### Work item
Omit the pictures, and output the rest of the entries exactly as written.

(User interface change data)

* * *

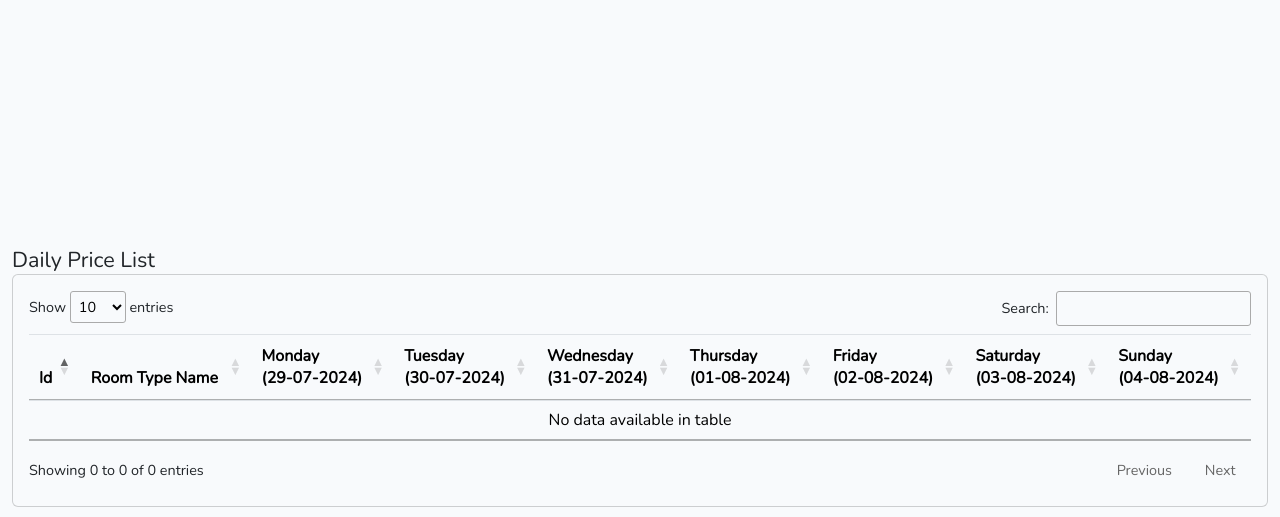
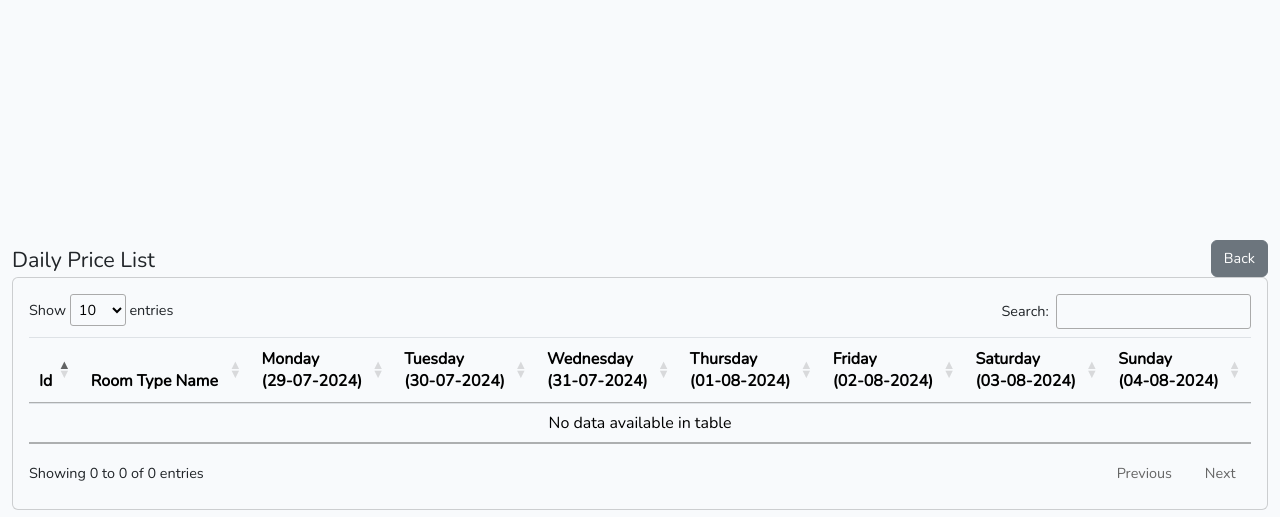
Before and after one commit to drashtipatell18/Hotel_Management, a Laravel app: page /daily-price/list in a window 1280 px wide. Shown: the part 1137-1654 px from the top of the page. Run offline with Laravel 10, Linux system fonts and the light colour scheme; data that the repository does not hold is empty; style sheets or scripts are compiled from the project's sources; some libraries are stand-ins or nearby versions.

Commit message:
add back button

```diff
--- a/resources/views/room_types/add_room_typs.blade.php
+++ b/resources/views/room_types/add_room_typs.blade.php
@@ -78,8 +78,8 @@
                                                 class="form-control @error('base_price') is-invalid @enderror" name="base_price"
                                                 value="{{ old('base_price', $roomtype->base_price ?? '') }}">
                                         </div>
-                                        <div class="col-md-4 samethemebutton">
-                                            <a href="{{ route('daily-price.list') }}" class="btn btn-outline" style="color:white">
+                                        <div class="col-md-5">
+                                            <a href="{{ route('daily-price.list') }}" class="btn btn-primary" style="color:white">
                                                 <i class="fa fa-coins"></i> Daily Price List
                                             </a>
                                         </div>
--- a/resources/views/room_types/list_dailyprice.blade.php
+++ b/resources/views/room_types/list_dailyprice.blade.php
@@ -9,7 +9,9 @@
                 <div class="row align-items-center">
                     <div class="col">
                         <div class="mt-5">
-                            <h4 class="card-title float-left mt-2">Daily Price List</h4></div>
+                            <h4 class="card-title float-left mt-2">Daily Price List</h4><a href="{{ route('roomtype/add') }}" class="btn btn-secondary float-right">
+                                Back</a> </div>
+
                         </div>
                     </div>
                 </div>
```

* * *

### Completed exercise
Before and after one commit to drashtipatell18/Hotel_Management, a Laravel app: page /daily-price/list in a window 1280 px wide. Shown: the part 1137-1654 px from the top of the page. Run offline with Laravel 10, Linux system fonts and the light colour scheme; data that the repository does not hold is empty; style sheets or scripts are compiled from the project's sources; some libraries are stand-ins or nearby versions.

Commit message:
add back button

```diff
--- a/resources/views/room_types/add_room_typs.blade.php
+++ b/resources/views/room_types/add_room_typs.blade.php
@@ -78,8 +78,8 @@
                                                 class="form-control @error('base_price') is-invalid @enderror" name="base_price"
                                                 value="{{ old('base_price', $roomtype->base_price ?? '') }}">
                                         </div>
-                                        <div class="col-md-4 samethemebutton">
-                                            <a href="{{ route('daily-price.list') }}" class="btn btn-outline" style="color:white">
+                                        <div class="col-md-5">
+                                            <a href="{{ route('daily-price.list') }}" class="btn btn-primary" style="color:white">
                                                 <i class="fa fa-coins"></i> Daily Price List
                                             </a>
                                         </div>
--- a/resources/views/room_types/list_dailyprice.blade.php
+++ b/resources/views/room_types/list_dailyprice.blade.php
@@ -9,7 +9,9 @@
                 <div class="row align-items-center">
                     <div class="col">
                         <div class="mt-5">
-                            <h4 class="card-title float-left mt-2">Daily Price List</h4></div>
+                            <h4 class="card-title float-left mt-2">Daily Price List</h4><a href="{{ route('roomtype/add') }}" class="btn btn-secondary float-right">
+                                Back</a> </div>
+
                         </div>
                     </div>
                 </div>
```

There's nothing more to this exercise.